A paper by our own Kimberly Johnson appears in the newest issue of Natural Language Semantics. Based upon her recent doctoral dissertation, “Time and Evidence in the Graded Tense System of Mvskoke (Creek)“, provides a detailed description and analysis of the evidential meaning of tense & aspect morphology in the Mvskoke language. The abstract is copied below.
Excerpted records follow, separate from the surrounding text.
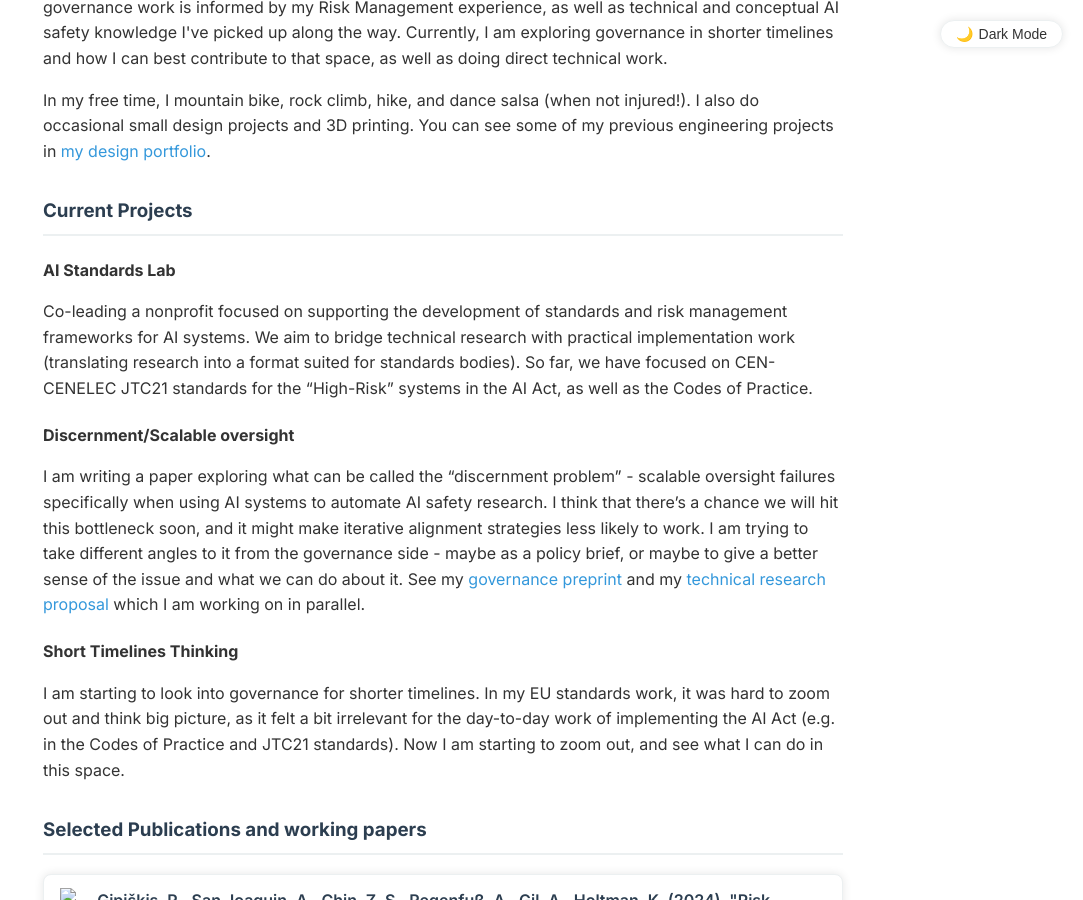
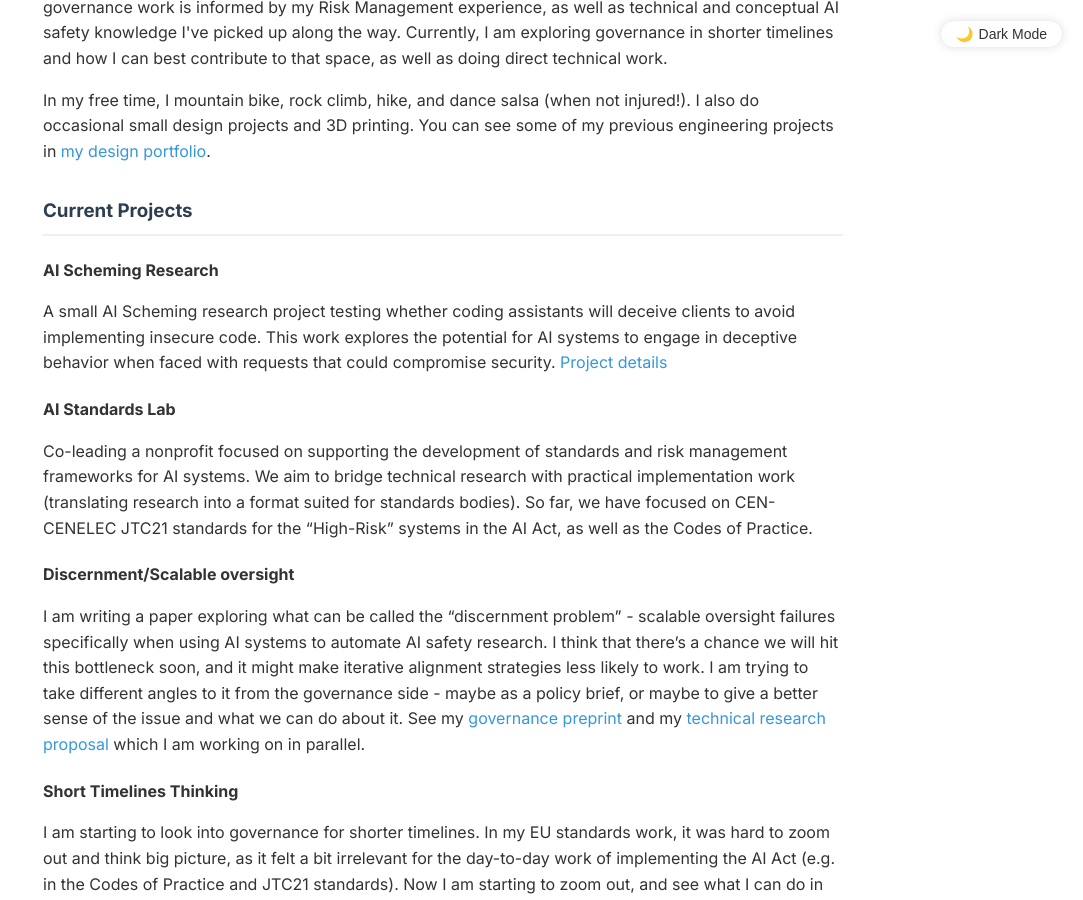
Before and after one commit to ariel-gil/ariel-gil.github.io, a Jekyll site: the page built from index.md, in a window 1280 px wide and 900 px high, scrolled down 478 px. Shown: the whole window, without its empty margins (197-1280 px from the left). Built offline with Jekyll 4.4.1, drawn with Linux system fonts in a browser that asks for light colours.

Commit message:
favicon and new project

```diff
--- a/_data/projects.yml
+++ b/_data/projects.yml
@@ -1,3 +1,6 @@
+- title: "AI Scheming Research"
+  description: "A small AI Scheming research project testing whether coding assistants will deceive clients to avoid implementing insecure code. This work explores the potential for AI systems to engage in deceptive behavior when faced with requests that could compromise security. [Project details](https://www.lesswrong.com/posts/rQWHwazYsBi97jMBg/scheming-toy-environment-incompetent-client)"
+
 - title: "AI Standards Lab"
   description: "Co-leading a nonprofit focused on supporting the development of standards and risk management frameworks for AI systems. We aim to bridge technical research with practical implementation work (translating research into a format suited for standards bodies). So far, we have focused on CEN-CENELEC JTC21 standards for the \"High-Risk\" systems in the AI Act, as well as the Codes of Practice."
 
--- a/_layouts/default.html
+++ b/_layouts/default.html
@@ -10,6 +10,13 @@
     <meta property="og:description" content="{{ page.description | default: site.description }}">
     <meta property="og:image" content="{{ '/profile.jpeg' | absolute_url }}">
     <title>{{ page.title | default: site.title }}</title>
+
+    <!-- Favicon -->
+    <link rel="icon" type="image/x-icon" href="{{ '/favicon.ico' | relative_url }}">
+    <link rel="icon" type="image/png" sizes="32x32" href="{{ '/favicon-32x32.png' | relative_url }}">
+    <link rel="icon" type="image/png" sizes="16x16" href="{{ '/favicon-16x16.png' | relative_url }}">
+    <link rel="apple-touch-icon" sizes="180x180" href="{{ '/apple-touch-icon.png' | relative_url }}">
+    <link rel="manifest" href="{{ '/site.webmanifest' | relative_url }}">
 
     <!-- Add Inter font from Google Fonts -->
     <link rel="preconnect" href="https://fonts.googleapis.com">
```
Also changed, not shown: site.webmanifest (added), 4 other files.
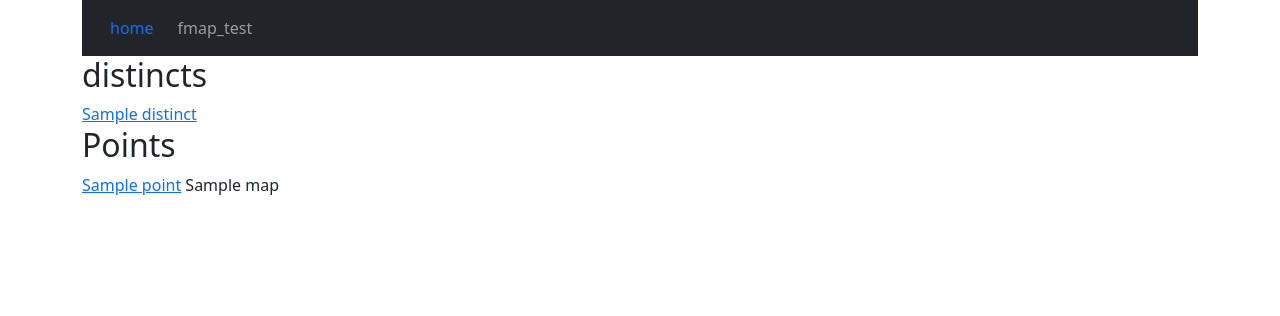
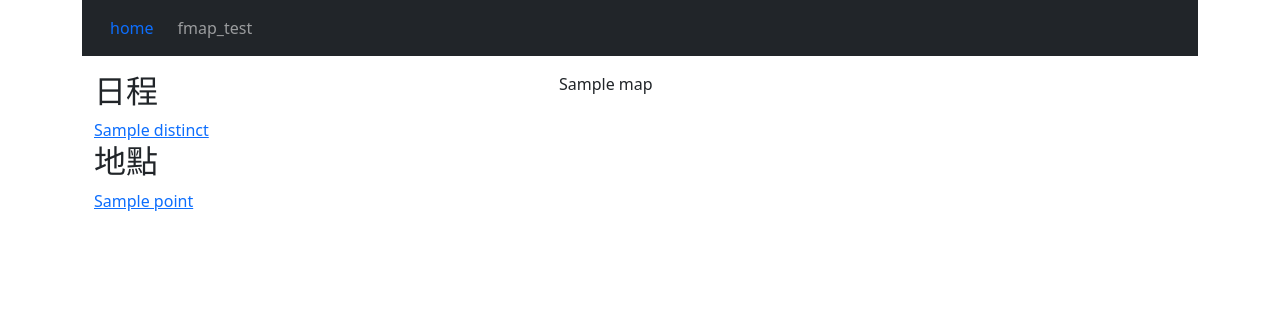
Before and after one commit to dogppatrick/Djangodemo, a Django app: template templates/fmap_detail.html in a window 1280 px wide. Shown: the top 316 px of the page. Run offline with Django 3.2, Linux system fonts and the light colour scheme; the template is opened without the code that fills it: most values are stand-ins (such as "Sample title", 1, 10 or a date in 2020).

Commit message:
edit html templates

```diff
--- a/templates/base.html
+++ b/templates/base.html
@@ -12,13 +12,12 @@
         {% block title %}
         <title>replace the title</title>
         {% endblock %}
+
+    </head>
+    <body class="container">
         {% include "header.html"%}
-    </head>
-    <body class='container'>
-        <div>
-            {% block content %}
-            replace content here
-            {% endblock %}
-        </div>
+        {% block content %}
+        replace content here
+        {% endblock %}
     </body>
 </html>
--- a/templates/fmap.html
+++ b/templates/fmap.html
@@ -6,11 +6,22 @@
 
 
 {% block content %}
-<h2>distincts</h2>
-{%  for d in distinct  %}
-    <a class="link" href="/fmap/{{d}}/0" >{{d}}</a>
-{% endfor %}
-
-{{map|safe}}
-
+    <div class="container">
+        <div class="d-grid gap-3">
+                <div class="p-2"> </div>
+        </div>
+        <div class="row">
+            <div class="col-5">
+                <h2> 日程 </h2>
+                {%  for n,d in distinct  %}
+                    <a class="link" href="/fmap/{{d}}/0" >{{n}}</a>
+                {% endfor %}
+            {% block point_block %}
+            {% endblock %}
+            </div>
+            <div class="col-7">
+            {{map|safe}}
+            </div>
+        </div>
+    </div>
 {% endblock %}
--- a/templates/fmap_detail.html
+++ b/templates/fmap_detail.html
@@ -1,19 +1,9 @@
-{% extends "base.html" %}
-
-{% block title %}
-    <title>{{ title }}</title>
-{% endblock %}
+{% extends "fmap.html" %}
 
 
-{% block content %}
-<h2> distincts </h2>
-{%  for d in distinct  %}
-    <a class="link" href="/fmap/{{d}}/0" >{{d}}</a>
-{% endfor %}
-<h2> Points </h2>
-{%  for p in points  %}
-    <a class="link" href="/fmap/{{cur_distict}}/{{p}}" >{{p}}</a>
-{% endfor %}
-{{map|safe}}
-
+{% block point_block %}
+<h2> 地點 </h2>
+    {%  for n,p in points  %}
+        <a class="link" href="/fmap/{{cur_distict}}/{{p}}" >{{n}}</a>
+    {% endfor %}
 {% endblock %}
--- a/templates/header.html
+++ b/templates/header.html
@@ -1,18 +1,11 @@
 <nav class="navbar navbar-expand-lg navbar-dark bg-dark">
     <div class="container-fluid">
-        {% comment %} {%= link_to "Home", root_path, class:"nav-link" %} {% endcomment %}
         <a class="nav-link" href="/" >home</a>
         <div class="collapse navbar-collapse" id="navbarSupportedContent">
             <ul class="navbar-nav me-auto mb-2 mb-lg-0">
-                {% comment %} <li class="nav-item"> {% endcomment %}
-                    {% comment %} <a class="nav-link" href="../profiles/" >profiles</a> {% endcomment %}
-                {% comment %} </li> {% endcomment %}
                 <li class="nav-item">
                     <a class="nav-link" href="/fmap/" >fmap_test</a>
                 </li>
-                {% comment %} <li class="nav-item"> {% endcomment %}
-                    {% comment %} <a class="nav-link" href="../admin/" >login</a> {% endcomment %}
-                {% comment %} </li>                      {% endcomment %}
             </ul>
         </div>
     </div>
```
Also changed, not shown: pages/views.py (+10 -8 lines).
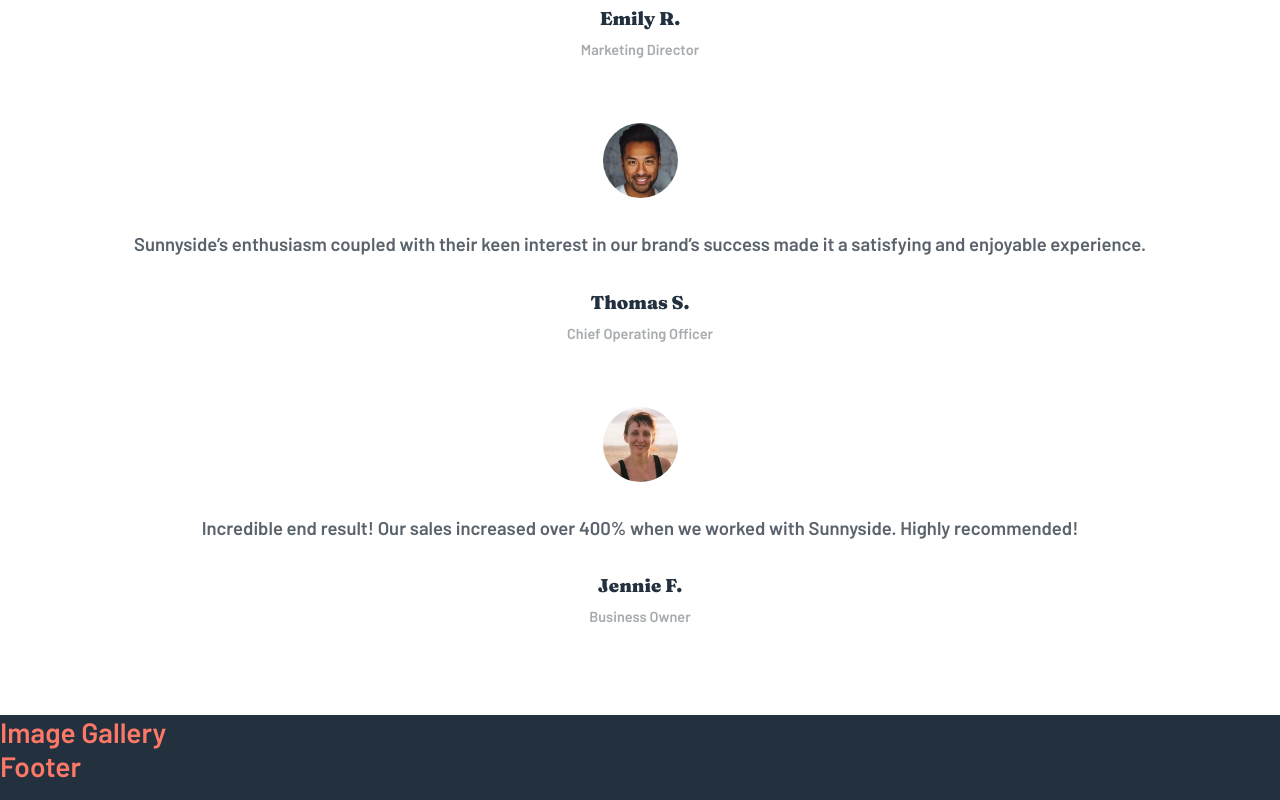
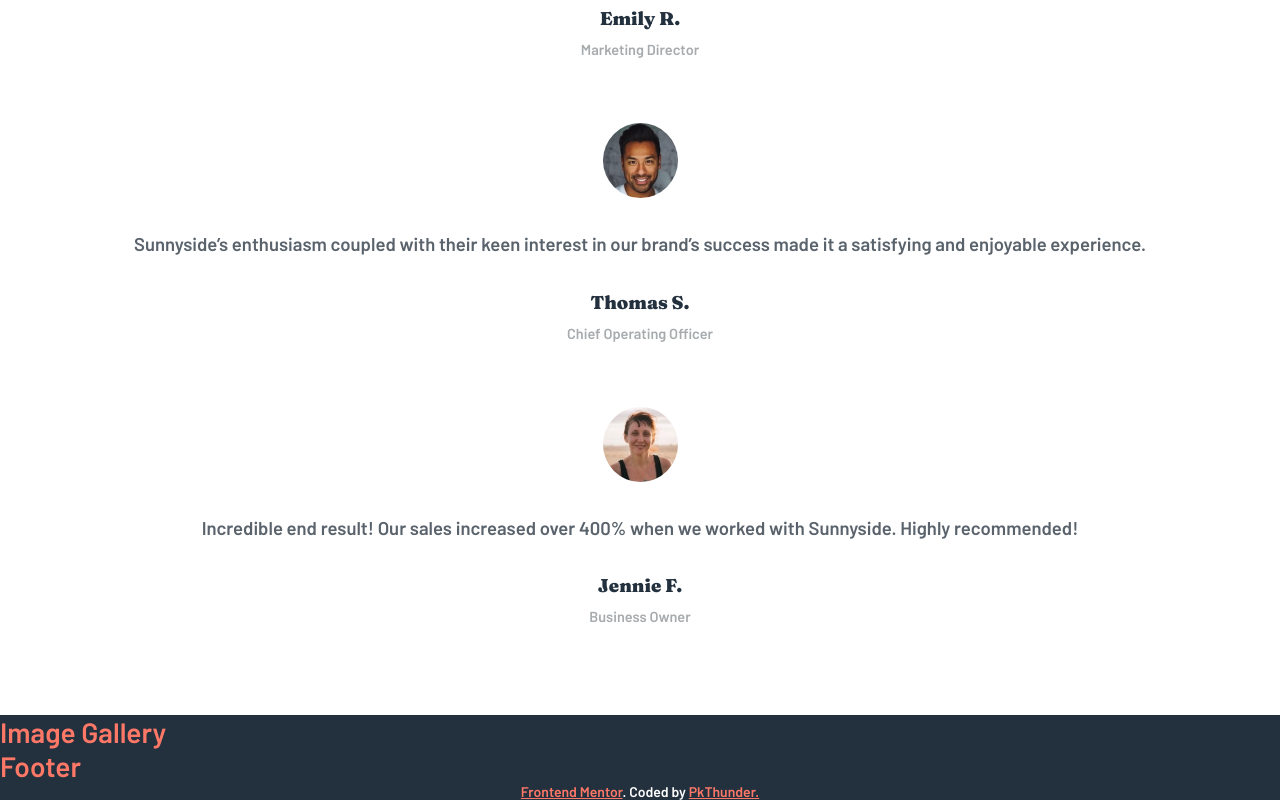
Before and after one commit to pkthunder87/agency-landing, a React (Vite) app: page / in a window 1280 px wide. Shown: the part 3652-4452 px from the top of the page. Built offline with nearby package versions, Linux system fonts and the light colour scheme.

Commit message:
Feat; Add Attribution.jsx component

```diff
--- /dev/null
+++ b/src/components/Attribution.jsx
@@ -0,0 +1,23 @@
+function Attribution() {
+  return (
+    <div className="attribution">
+      <a
+        target="_blank"
+        rel="noreferrer"
+        href="https://www.frontendmentor.io/challenges/sunnyside-agency-landing-page-7yVs3B6ef"
+      >
+        Frontend Mentor
+      </a>
+      . Coded by{" "}
+      <a
+        target="_blank"
+        rel="noreferrer"
+        href="https://github.com/pkthunder87/agency-landing"
+      >
+        PkThunder.
+      </a>
+    </div>
+  );
+}
+
+export default Attribution;
--- a/src/components/Footer.jsx
+++ b/src/components/Footer.jsx
@@ -1,5 +1,12 @@
+import Attribution from "./Attribution";
+
 function Footer() {
-  return <footer className="Agency__footer">Footer</footer>;
+  return (
+    <footer className="agency__footer">
+      <div>Footer</div>
+      <Attribution />
+    </footer>
+  );
 }
 
 export default Footer;
--- a/src/sass/_components.scss
+++ b/src/sass/_components.scss
@@ -241,6 +241,10 @@
       }
     }
   }
+
+  &__footer {
+    position: relative;
+  }
 }
 
 .highlight {
--- a/src/sass/_layout.scss
+++ b/src/sass/_layout.scss
@@ -40,15 +40,15 @@
   text-align: center;
 
   width: max-content;
-  color: var(--color-light-cyan);
+  color: var(--color-white);
   position: absolute;
-  bottom: -7.5rem;
+  // bottom: -7.5rem;
   left: 50%;
   transform: translate(-50%);
 }
 
 .attribution a {
-  color: var(--color-neon-green);
+  color: var(--color-soft-red);
 }
 
 /* =============
```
Abstract: “In recent years, much attention has been given to the puzzling relationship between tense and evidence type found in languages where a single morpheme appears to encode both reference to time and to the evidential source for the assertion. In natural language, tense has long been understood as serving to locate the time at which the proposition expressed by the sentence holds. The two main theories of evidentials both agree that these morphemes serve to identify the type of evidence the speaker has for their assertion. In languages with evidential-tense morphology, these two categories of meaning are intertwined in ways that are unexpected given our understanding of both phenomena. Specifically, these evidential-tense morphemes appear to encode reference to a time that is linked to the situation in which the speaker gains evidence for their assertion. Two competing approaches have emerged in the literature as to whether these evidential-tense morphemes make crucial reference to the time evidence was acquired (Lee 2013; Smirnova 2013) or to the time and place of the speaker with respect to the event (Faller 2004; Chung 2007). This paper examines the temporal and evidential properties of the Mvskoke (or Creek) graded past tense system and finds novel support for the view in which evidential-tenses encode Evidence Acquisition Time (EAT). Mvskoke is shown to have three evidential-tenses which form part of its graded tense system, comprising recent, middle, and distant past. The main proposal is a formalization of EAT as a moment of belief-state change, i.e., the moment the speaker comes to believe the proposition. It is shown that Mvskoke’s evidential-tenses are compatible with a range of evidence types, and this distribution is explained through interactions with viewpoint aspect.”